Exercise goal —
Where a picture appears, leave it out, and print the rest of the records as they are.

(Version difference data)
——————

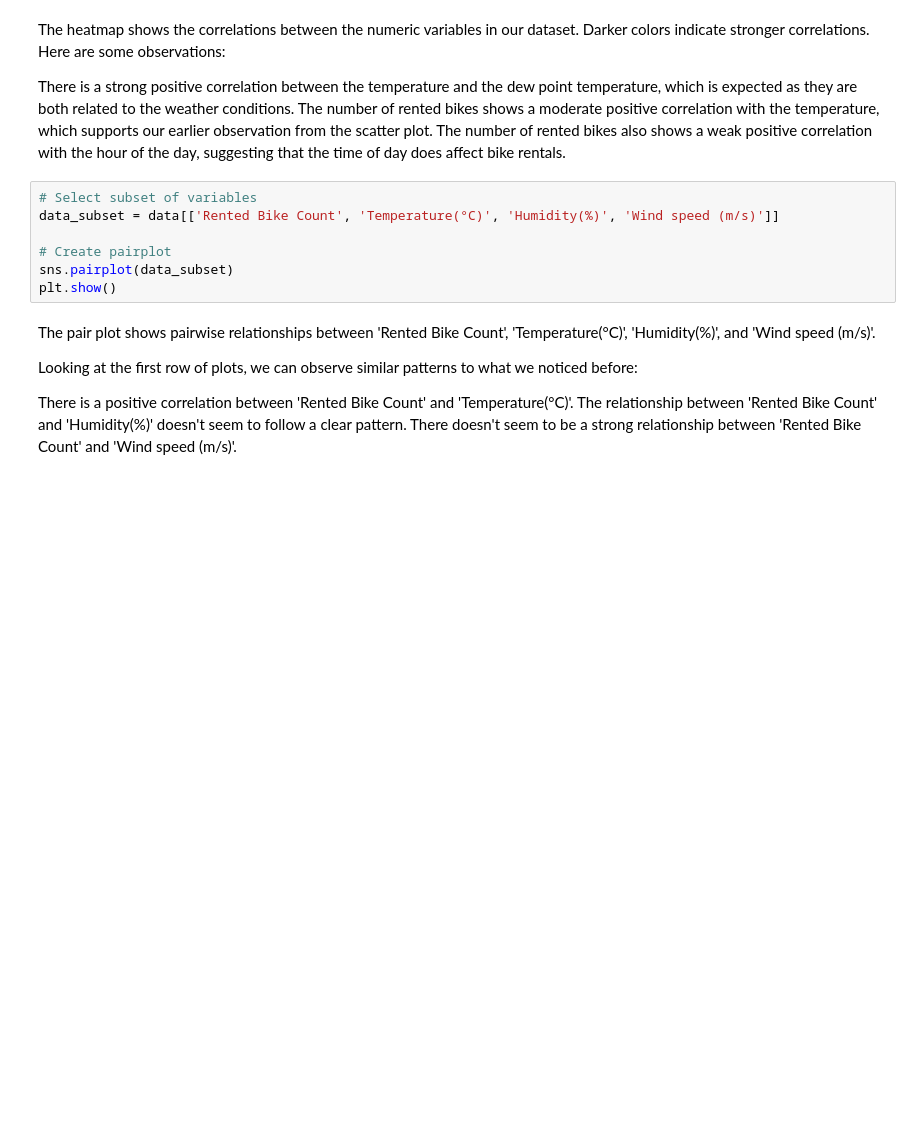
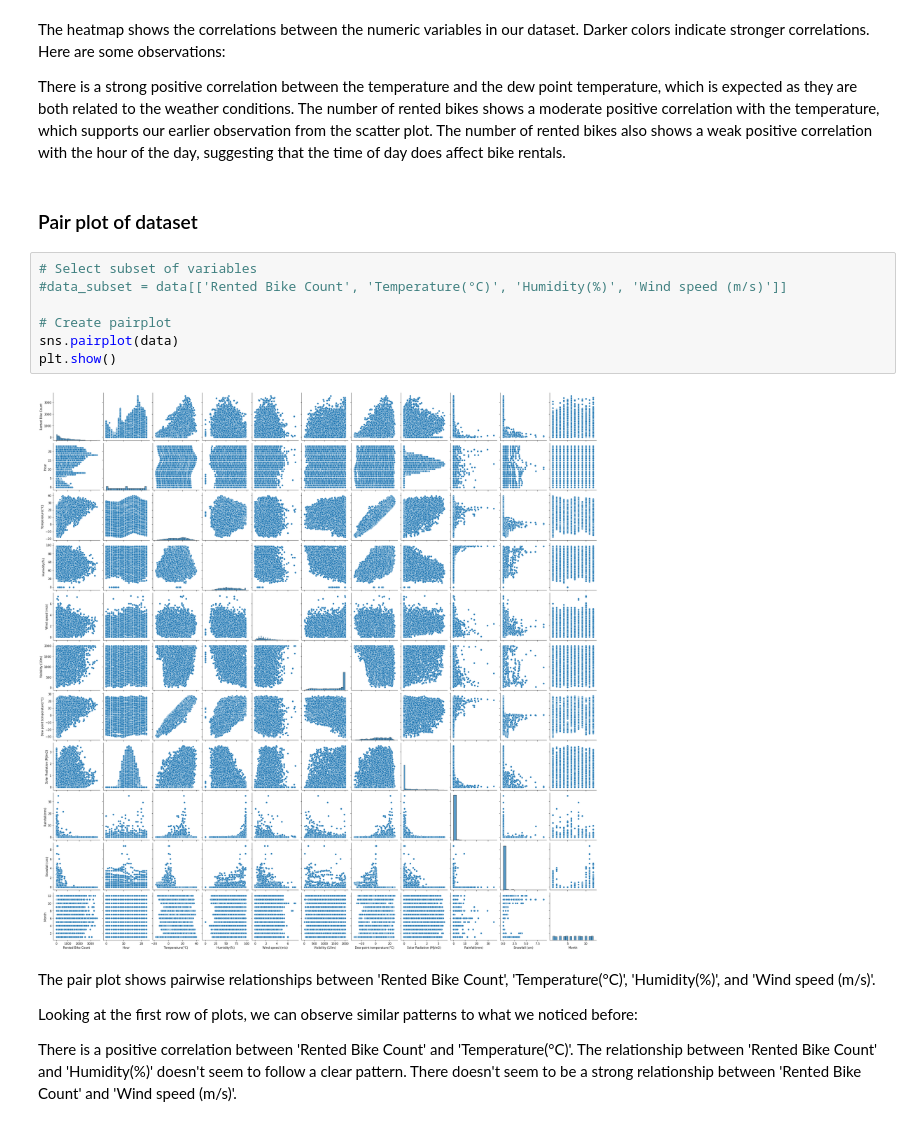
Before and after one commit to sudhir-singh94/Regression_Seoul_Bike_Data, a Jupyter notebook: Regression_Seoul_Bike_Data.ipynb, the cells around one changed output. Drawn from its saved outputs; the diff is of its cells as text; blank space fills up the shorter version.

```diff
--- a/Regression_Seoul_Bike_Data.ipynb
+++ b/Regression_Seoul_Bike_Data.ipynb
@@ -473,13 +477,17 @@ The heatmap shows the correlations between the numeric variables in our dataset.
 There is a strong positive correlation between the temperature and the dew point temperature, which is expected as they are both related to the weather conditions.
 The number of rented bikes shows a moderate positive correlation with the temperature, which supports our earlier observation from the scatter plot.
 The number of rented bikes also shows a weak positive correlation with the hour of the day, suggesting that the time of day does affect bike rentals.
+# %% [markdown]
+### Pair plot of dataset
 # %%
 # Select subset of variables
-data_subset = data[['Rented Bike Count', 'Temperature(°C)', 'Humidity(%)', 'Wind speed (m/s)']]
+#data_subset = data[['Rented Bike Count', 'Temperature(°C)', 'Humidity(%)', 'Wind speed (m/s)']]
 
 # Create pairplot
-sns.pairplot(data_subset)
+sns.pairplot(data)
 plt.show()
+# %% [output]
+[figure, added]
 # %% [markdown]
 The pair plot shows pairwise relationships between 'Rented Bike Count', 'Temperature(°C)', 'Humidity(%)', and 'Wind speed (m/s)'.
 
```
Also changed, not shown: parts of 25 cells of this notebook.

——————

Answer —
Before and after one commit to sudhir-singh94/Regression_Seoul_Bike_Data, a Jupyter notebook: Regression_Seoul_Bike_Data.ipynb, the cells around one changed output. Drawn from its saved outputs; the diff is of its cells as text; blank space fills up the shorter version.

```diff
--- a/Regression_Seoul_Bike_Data.ipynb
+++ b/Regression_Seoul_Bike_Data.ipynb
@@ -473,13 +477,17 @@ The heatmap shows the correlations between the numeric variables in our dataset.
 There is a strong positive correlation between the temperature and the dew point temperature, which is expected as they are both related to the weather conditions.
 The number of rented bikes shows a moderate positive correlation with the temperature, which supports our earlier observation from the scatter plot.
 The number of rented bikes also shows a weak positive correlation with the hour of the day, suggesting that the time of day does affect bike rentals.
+# %% [markdown]
+### Pair plot of dataset
 # %%
 # Select subset of variables
-data_subset = data[['Rented Bike Count', 'Temperature(°C)', 'Humidity(%)', 'Wind speed (m/s)']]
+#data_subset = data[['Rented Bike Count', 'Temperature(°C)', 'Humidity(%)', 'Wind speed (m/s)']]
 
 # Create pairplot
-sns.pairplot(data_subset)
+sns.pairplot(data)
 plt.show()
+# %% [output]
+[figure, added]
 # %% [markdown]
 The pair plot shows pairwise relationships between 'Rented Bike Count', 'Temperature(°C)', 'Humidity(%)', and 'Wind speed (m/s)'.
 
```
Also changed, not shown: parts of 25 cells of this notebook.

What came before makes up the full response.